“So… you’re a sculptor?” I’m standing underneath an abstract piece with a girl named Audra Wolowiec.
“Yes.” she smiles.
“But… you’re really into… music?”
“Not that much into music. I’m more like into … sound.” says Audra with a smile of a person who has a really nice secret that she might be willing to share if I prove to be patient enough to listen.
Audra is the author of an experimental sound piece in the upcoming and very first Bushwick ballet presented by Norte Maar, called In the Use of Others for the Change. The ballet premiers on April 14 and I am determined to find out what does sculpture and sound have in common before that.

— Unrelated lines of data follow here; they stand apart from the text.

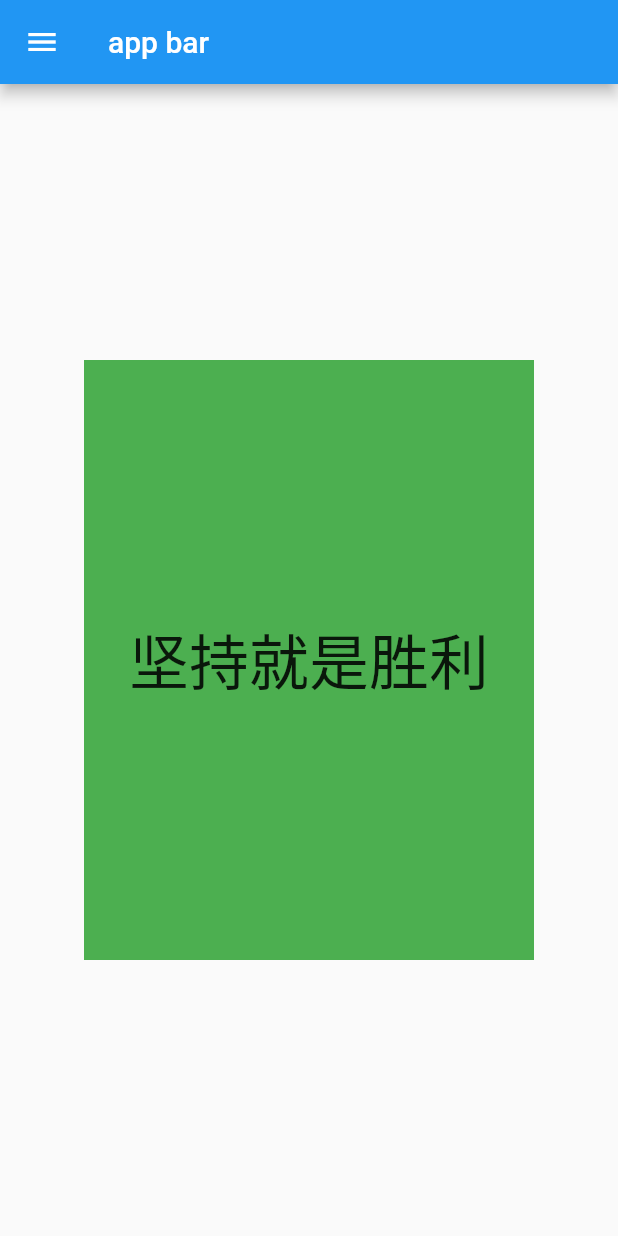
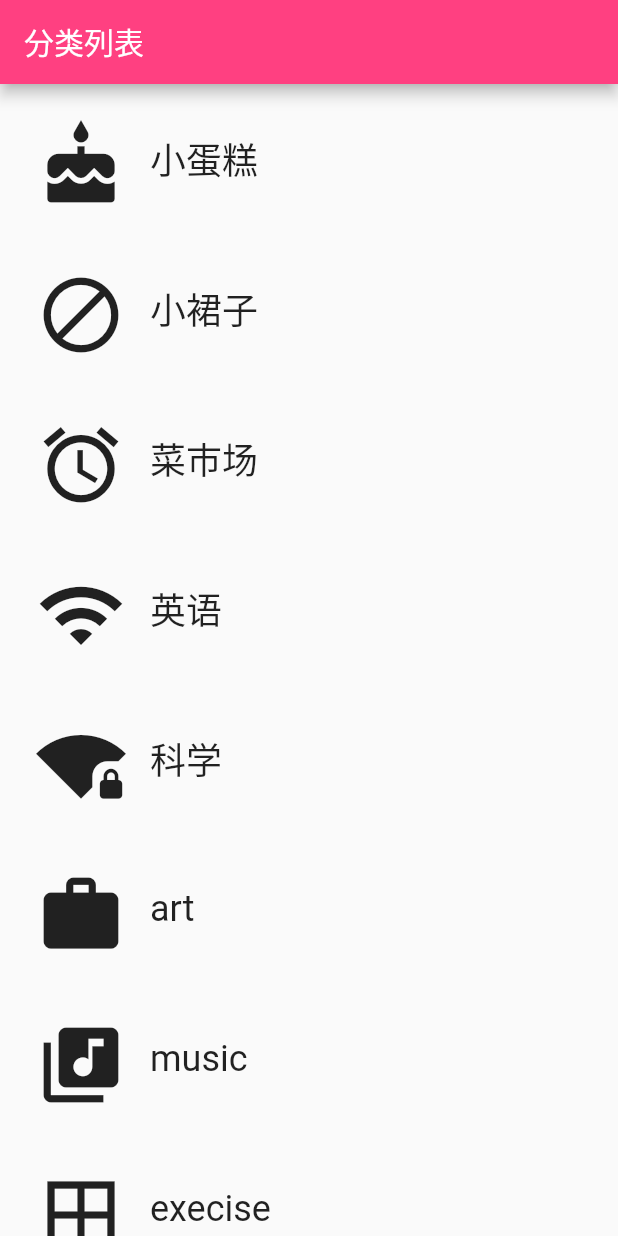
Before and after one commit to Jaschenn/HelloFlutter, a Flutter app: the screen it shows after launch, on a phone screen of 412 x 824 dp. Run offline on Flutter 3.47's test engine with Material 2 defaults, Android fonts, the phone set to English and light mode, and no system bars.

Commit message:
Add: category_route.dart

```diff
--- /dev/null
+++ b/lib/category.dart
@@ -0,0 +1,95 @@
+// Copyright 2018 The Chromium Authors. All rights reserved.
+// Use of this source code is governed by a BSD-style license that can be
+// found in the LICENSE file.
+
+// To keep your imports tidy, follow the ordering guidelines at
+// https://www.dartlang.org/guides/language/effective-dart/style#ordering
+import 'package:flutter/material.dart';
+// @required is defined in the meta.dart package
+import 'package:meta/meta.dart';
+
+// We use an underscore to indicate that these variables are private.
+// See https://www.dartlang.org/guides/language/effective-dart/design#libraries
+final _rowHeight = 100.0;
+final _borderRadius = BorderRadius.circular(_rowHeight / 2);
+
+/// A custom [Category] widget.
+///
+/// The widget is composed on an [Icon] and [Text]. Tapping on the widget shows
+/// a colored [InkWell] animation.
+class Category extends StatelessWidget {
+  final String name;
+  final ColorSwatch color;
+  final IconData iconLocation;
+
+  /// Creates a [Category].
+  ///
+  /// A [Category] saves the name of the Category (e.g. 'Length'), its color for
+  /// the UI, and the icon that represents it (e.g. a ruler).
+  // While the @required checks for whether a named parameter is passed in,
+  // it doesn't check whether the object passed in is null. We check that
+  // in the assert statement.
+  const Category({
+    Key key,
+    @required this.name,
+    @required this.color,
+    @required this.iconLocation,
+  })  : assert(name != null),
+        assert(color != null),
+        assert(iconLocation != null),
+        super(key: key);
+
+  /// Builds a custom widget that shows [Category] information.
+  ///
+  /// This information includes the icon, name, and color for the [Category].
+  @override
+  // This `context` parameter describes the location of this widget in the
+  // widget tree. It can be used for obtaining Theme data from the nearest
+  // Theme ancestor in the tree. Below, we obtain the display1 text theme.
+  // See https://docs.flutter.io/flutter/material/Theme-class.html
+  Widget build(BuildContext context) {
+    return Material(
+      color: Colors.transparent,
+      child: Container(
+        height: _rowHeight,
+        child: InkWell(
+          borderRadius: _borderRadius,
+          highlightColor: color,
+          splashColor: color,
+          // We can use either the () => function() or the () { function(); }
+          // syntax.
+          onTap: () {
+            print('I was tapped!');
+            //_navigateToConvertor(context);
+          },
+          child: Padding(
+            padding: EdgeInsets.all(8.0),
+            child: Row(
+              crossAxisAlignment: CrossAxisAlignment.stretch,
+              // There are two ways to denote a list: `[]` and `List()`.
+              // Prefer to use the literal syntax, i.e. `[]`, instead of `List()`.
+              // You can add the type argument if you'd like, i.e. <Widget>[].
+              // See https://www.dartlang.org/guides/language/effective-dart/usage#do-use-collection-literals-when-possible
+              children: [
+                Padding(
+                  padding: EdgeInsets.all(16.0),
+                  child: Icon(
+                    iconLocation,
+                    size: 60.0,
+                  ),
+                ),
+                Center(
+                  child: Text(
+                    name,
+                    textAlign: TextAlign.center,
+                    style: Theme.of(context).textTheme.headline,
+                  ),
+                ),
+              ],
+            ),
+          ),
+        ),
+      ),
+    );
+  }
+}
--- /dev/null
+++ b/lib/category_route.dart
@@ -0,0 +1,93 @@
+// Copyright 2018 The Chromium Authors. All rights reserved.
+// Use of this source code is governed by a BSD-style license that can be
+// found in the LICENSE file.
+
+import 'package:flutter/material.dart';
+import 'category.dart';
+// TODO: Check if we need to import anything
+
+// TODO: Define any constants
+
+/// Category Route (screen).
+///
+/// This is the 'home' screen of the Unit Converter. It shows a header and
+/// a list of [Categories].
+///
+/// While it is named CategoryRoute, a more apt name would be CategoryScreen,
+/// because it is responsible for the UI at the route's destination.
+class CategoryRoute extends StatelessWidget {
+  const CategoryRoute();
+
+  static const _categoryNames = <String>[
+    'Length',
+    'Area',
+    'Volume',
+    'Mass',
+    'Time',
+    'Digital Storage',
+    'Energy',
+    'Currency',
+  ];
+
+  static const _baseColors = <Color>[
+    Colors.teal,
+    Colors.orange,
+    Colors.pinkAccent,
+    Colors.blueAccent,
+    Colors.yellow,
+    Colors.greenAccent,
+    Colors.purpleAccent,
+    Colors.red,
+  ];
+
+  @override
+  Widget build(BuildContext context) {
+    // TODO: Create a list of the eight Categories, using the names and colors
+    // from above. Use a placeholder icon, such as `Icons.cake` for each
+    // Category. We'll add custom icons later.
+
+    // TODO: Create a list view of the Categories
+    final listView = Container(
+      child: ListView(
+        children: <Widget>[
+          Category(name: "小蛋糕", color: Colors.yellow, iconLocation: Icons.cake),
+          Category(
+              name: "小裙子",
+              color: Colors.pink,
+              iconLocation: Icons.do_not_disturb_alt),
+          Category(
+              name: "菜市场",
+              color: Colors.purple,
+              iconLocation: Icons.access_alarm),
+          Category(
+              name: "英语", color: Colors.blueAccent, iconLocation: Icons.wifi),
+          Category(
+              name: "科学",
+              color: Colors.blueGrey,
+              iconLocation: Icons.wifi_lock),
+          Category(name: "art", color: Colors.green, iconLocation: Icons.work),
+          Category(
+              name: "music",
+              color: Colors.pinkAccent,
+              iconLocation: Icons.library_music),
+          Category(
+              name: "execise",
+              color: Colors.indigoAccent,
+              iconLocation: Icons.border_all),
+          Category(
+              name: "医学",
+              color: Colors.tealAccent,
+              iconLocation: Icons.battery_full)
+        ],
+      ),
+    );
+
+    // TODO: Create an App Bar
+    final appBar = AppBar(title: Text('分类列表'),backgroundColor: Colors.pinkAccent,);
+
+    return Scaffold(
+      appBar: appBar,
+      body: listView,
+    );
+  }
+}
--- a/lib/main.dart
+++ b/lib/main.dart
@@ -1,4 +1,5 @@
 import 'package:flutter/material.dart';
+import 'category_route.dart';
 
 class HelloRectangleBody extends StatelessWidget {
   @override
@@ -37,6 +38,7 @@ class HelloRectangleDrawer extends StatelessWidget {
             title: Text('首页'),
             onTap: () {
               //update the app state
+
             },
           ),
           ListTile(
@@ -55,12 +57,6 @@ class HelloRectangleDrawer extends StatelessWidget {
 void main() {
   runApp(MaterialApp(
     debugShowCheckedModeBanner: false,
-    home: Scaffold(
-      appBar: AppBar(
-        title: Text('app bar'),
-      ),
-      body: HelloRectangleBody(),
-      drawer: HelloRectangleDrawer(),
-    ),
+    home: CategoryRoute(),
   ));
 }
```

I’m two steps behind Audra who is a Bushwick resident, but her studio is in the very industrial part of Williamsburg, about 2 blocks away from the water. The sun has just begun to set and the pipes, tubes, and huge containers filled with undefined liquid are throwing long shadows. The workers have already left for their homes. It is strangely quiet and the industrial beauty mesmerizes me.
“It’s a little sketchy here.” Audra laughs.
Audra’s studio is filled with books about sound, phonetics, speech, and with maps of sounds. She talks about the sculpture on the floor, which looks like many houses stuck together in a very claustrophobic manner. It is part of the series of sound formation in concrete, she says. Normally, these wedges are made of foam and are used in anechoic chambers.
Still curious about the sound piece for the ballet, I ask Audra to play me the piece she has created for A/V Elevator Project at Art in General, which inspired Jason Andrew of Norte Maar to invite her to participate at the creation of the ballet. Audra says she has created a series of layered sounds that explore communication through fragmentation. She recorded sounds of her own voice and edited out the main parts of each word to leave a series of stops and starts; a slippery language of faintly recognizable utterances. Audra explains that this way, attention is drawn to the cadence of voice without language. She calls it the thread of the voice.
Audra was inspired by the work of Julles Valles, Transitions in Static:
space has always reduced me to silence
/ l’espace m’a toujours rendu silencieux